A final aspect that I would like to highlight is that I consider it important that a research group stays lively in the initiatives that are undertaken and that creativity is fostered as much as possible. In my opinion, in academia we should “renew” or even try to “reinvent ourselves” continuously in all kinds of ways. One should not become a “factory” that produces people with academic degrees like a conveyor belt and doing the same research tricks over and over again. This means that we should explore new research directions just beyond the edge of our own research domain all the time using our strength in our own domain as a starting point. As a research group we have made a large shift over the last 25 years in a gradual fashion. We started off as a real plasma physics group with little material expertise but now the materials research is very prominent. Through projects on plasma-enhanced chemical vapor deposition (PECVD) and plasma-enhanced atomic layer deposition (PEALD) we have become a major worldwide player in the field of atomic scale processing (and not always involving plasmas) while our focus on advanced studies of plasma species and plasma-surface interactions strengthened our research on molecular conversion. We are also continuously exploring new application domains. Our research on energy conversion and storage has been expanded to fields such as perovskite solar cells, Li-ion batteries and (plasma) catalysis whereas our research on nano(opto)electronics involves now also studies in the field of photonics and quantum technology.

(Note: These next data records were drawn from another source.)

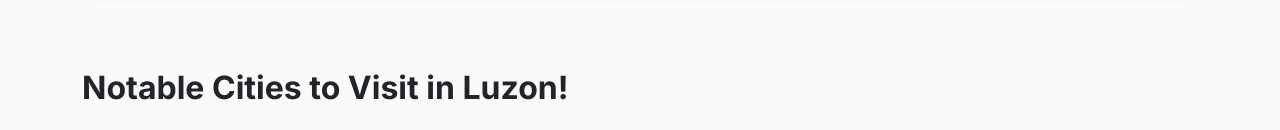
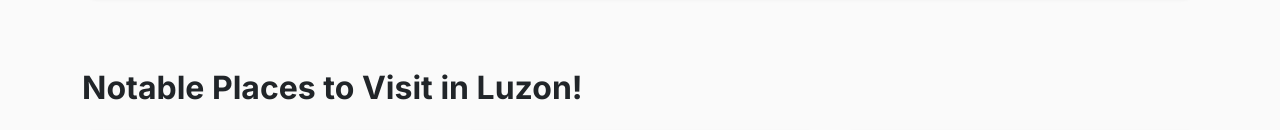
Before and after one commit to roldnton/Travel-Blog-Project, a website built with webpack: page luzon/luzon.html in a window 1280 px wide. Shown: the part 1681-1811 px from the top of the page. Built offline with nearby package versions, Linux system fonts and the light colour scheme.

Commit message:
wording consistency update

```diff
--- a/luzon/luzon.html
+++ b/luzon/luzon.html
@@ -98,7 +98,7 @@
       </section>
 
       <section class="container mt-5 pt-4 mb-5" aria-label="Luzon highlights">
-        <h2 class="mb-4 text-dark fw-bold" id="luzon-cities-heading">Notable Cities to Visit in Luzon!</h2>
+        <h2 class="mb-4 text-dark fw-bold" id="luzon-cities-heading">Notable Places to Visit in Luzon!</h2>
         <div class="row g-4">
           <div class="col-md-4">
             <article class="card h-100 shadow-sm border-light">
```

It is also important to organize events. This should go beyond the involvement in the organization of conferences, which is of course important too. Over the years we organized several one or few day meetings to highlight our research but also to provide service to the community and to introduce newcomers from research institutes and industry. The topics of these meetings ranged from fundamentals of ALD to ALD4PV and from Area Selective Deposition to ALD for 2D materials. Together with Prof. Gregory Parsons, I also started the ALD Academy initiative with the aim to educate students and professionals on the principles, applications and future advancements of ALD and related atomic-scale processes. With our group we also try to put emphasis on generating insightful images, animations and videos. As a matter of fact, I recognized that this is something very educational for students to be involved in: trying to clearly express your research in a graphical way stripping it from all side aspects such that the focus is really on the basics. Some of these images and animations can be found back in the image library on this blog and on our YouTube channel. Mentioning this blog, this AtomicLimits blog is another example of an initiative from our group that allows for a lot of creativity. The ALD database and ALE database are services to the community which are also helpful for our own research and the rest of the blog posts I leave to the reader to explore him/herself. I do want to highlight that this blog has been recognized as a great tool for science communication by the Royal Academy of Arts and Sciences (KNAW). Science communication is another instructional experience for scientists!
I would like to thank all principal investigators as well as all other past and current group members of the Plasma & Materials Processing group for contributing to the group spirit and to the overall group performance. Special thanks go out to my predecessors Prof. Richard van de Sanden and Prof. Daan Schram.
See also the group page on LinkedIn